            My favorite reason to open a bottle of Champagne is "just because," so in that regard -- June is quite right in asking, "Why *aren't* you opening it?"

            The biggest problem with saving wines for "special occasions" is that, after a couple of occasions pass by, the "special-ness" of the occasion required grows exponentially. If you were holding onto a 2009 Cristal, I'd say wait. But it's from the last century: OPEN IT!

            1. re: zin1953

              ok, ok - you've convinced me. Thinking about bringing it to a celebratory dinner this weekend. It's not really what I think of as a vintage champagne kind of restaurant - no white table cloths, shellfish towers, or waiters in tuxedos; more a farm-to-table hipstery place, but they do allow corkage. And what the heck - champagne goes with everything, right?

              1. re: cookie monster
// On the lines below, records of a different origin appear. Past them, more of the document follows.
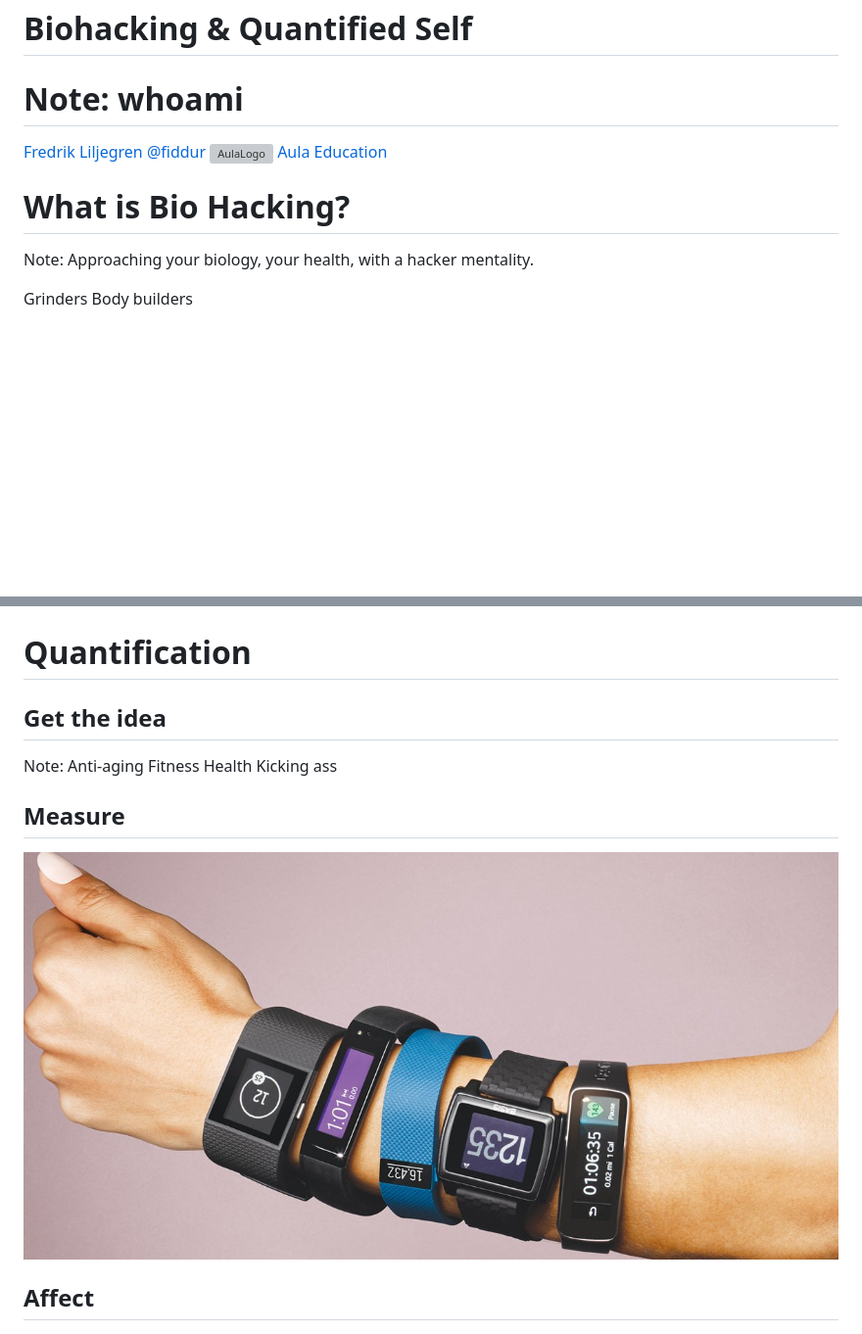
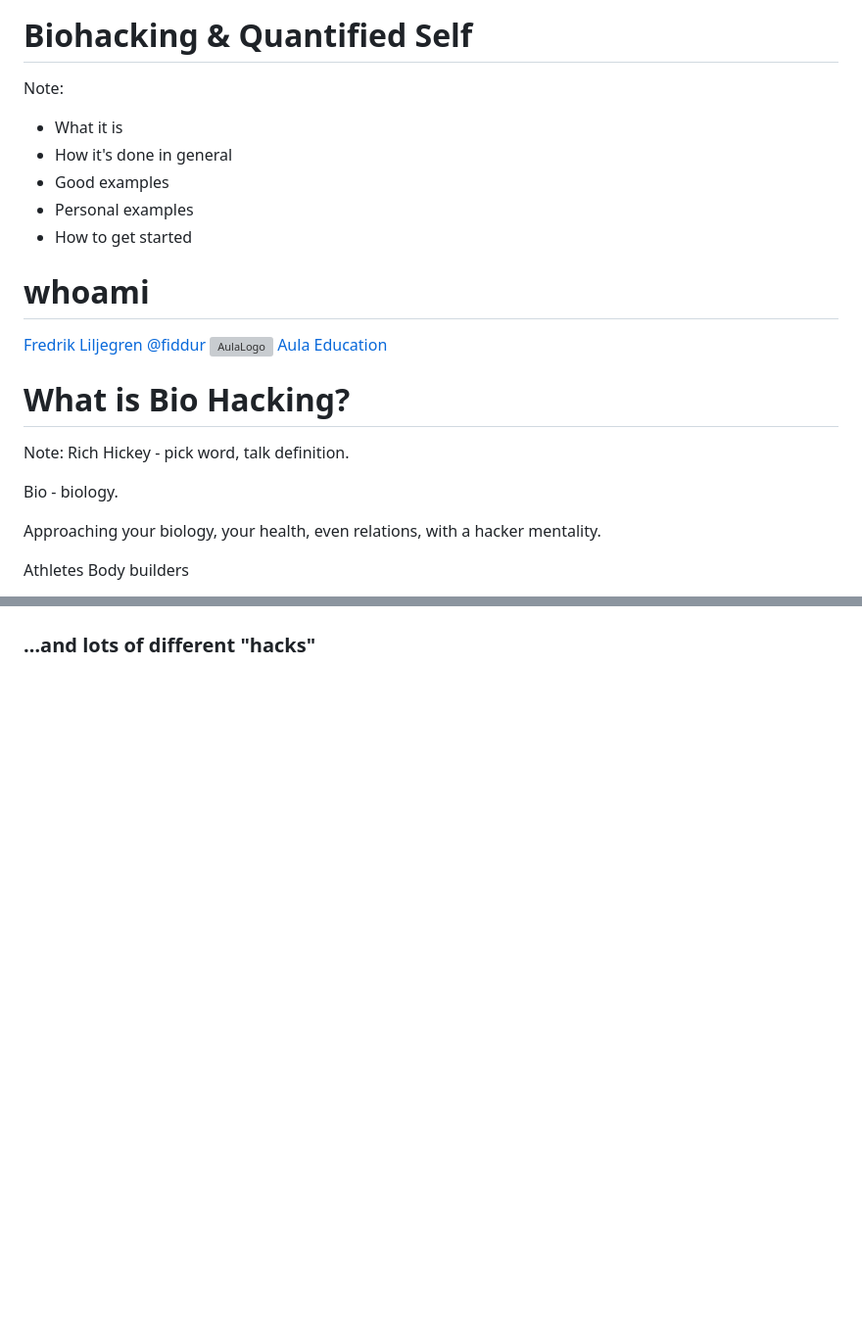
Before and after one commit to fiddur/slides, a Markdown page: biohacking.md, 2 parts joined by grey strips. Shown: that part at 98% size. Rendered like a GitHub page; blank space fills up the shorter version; grey boxes are pictures that could not be loaded.

Commit message:
drafting biohacking talk

```diff
--- a/biohacking.md
+++ b/biohacking.md
@@ -2,6 +2,12 @@ Biohacking & Quantified Self
 ================================
 
 Note:
+* What it is
+* How it's done in general
+* Good examples
+* Personal examples
+* How to get started
+
 whoami
 ======
 [Fredrik Liljegren](https://fredrik.liljegren.org/)
@@ -14,9 +20,13 @@ What is Bio Hacking?
 ====================
 
 Note:
-Approaching your biology, your health, with a hacker mentality.
+Rich Hickey - pick word, talk definition.
 
-Grinders
+Bio - biology.
+
+Approaching your biology, your health, even relations, with a hacker mentality.
+
+Athletes
 Body builders
 
 
@@ -32,30 +51,7 @@ RFC1392 defines:
 ![Magnet implant](./biohacking/grindermagnet.jpg)
 
 
-
-Quantification
-==============
-
-
-Get the idea
-------------
-
-Note:
-Anti-aging
-Fitness
-Health
-Kicking ass
-
-
-Measure
--------
-
-![Fitness trackers](./biohacking/fitnesstrackers.jpg)
-
-
-Affect
-------
-
+### …and lots of different "hacks"
 ![Training and food](./biohacking/trainingandfood.jpg)
 
 
```
Also changed, not shown: other parts of biohacking.md (+115 -19 lines), biohacking/buttercoffee.jpg (added), biohacking/headacheweight.png (added), biohacking/icebath.jpeg (added), biohacking/sleepdistractioncorrelation.png (added), biohacking/uselessdata.png (added), 2 other files.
                The best champagne "restaurant" was my parents' back deck in Aptos, California. When they bought that house in 1975, they celebrated with a bottle of champagne. The glasses weren't unpacked yet, so they used paper cups.We children were allowed to partake. This became a family tradition, celebrating moves with champagne in paper cups. My husband and I aren't really champagne drinkers, but we do this anyway, often with a pizza picnic among the piles of boxes.

                1. re: Isolda

                  (Oh, how I miss Aptos/Soquel/Capitola sometimes . . . )

              2. re: zin1953

                Me: "Here's the Dom 1985 for tonight."
                Friends: "What are we celebrating?"
                Me: "Being with you guys tonight."


          2. Over a weekend, mixed decade old vintage Dom with current Dom and Taittenger. (Honeymoon!!) The vintage was excellent, but different.

            At this point in my life, the special occasion for a gift bottle is when I want to share it or pair it with a meal. Hopefully with the people kind enough to give it to me.

            1 Reply
            1. re: INDIANRIVERFL

              indeed. The guys I used to buy from in Tampa told me that we were the only clients they had who drank bubbles just because it seemed like a good idea.

            2. I'm known among my friends as "The Champagne Lassie" I'll open a bottle at the drop of a hat. :) Even if just because it stopped raining.

              One of my favorite pairings with Champagne is Risotto. The acidity in the wine cuts right through the rich rice dish and it's SOOOO delicious and comforting.

              1. Anyone who has held on to a bottle of wine too long has a tragic story of waiting to open something "amazing" only to have it taste like the under-carriage of a sumo wrestler when the proper moment came to open it--assuming of course, anyone knows what that tastes like aside from other sumo wrestlers, I suppose.

                Related stories often have great bottles being opened too late in the evening to appreciate--" seemed like such a good idea to open the Screagle at sunrise, how did it taste?..." However, almost NEVER, do you hear the story of the bottle that you opened way too early. THAT story, barely exists.

                If you care about older vs. younger champagne, of course, take that into consideration. But if you are just waiting until the charts say drink, don't wait that long.

                Personally, I suggest "creating" a whim. Open it at the least expected time. Make the wine the experience as opposed to fitting the wine into some other "grand" experience.

                1 Reply
                1. re: ellaystingray

                  Then again, that bottle of 1949 Dom PĂ©rignon I had in the mid-1980s was REALLY good . . . for about 10 minutes, then it went flat.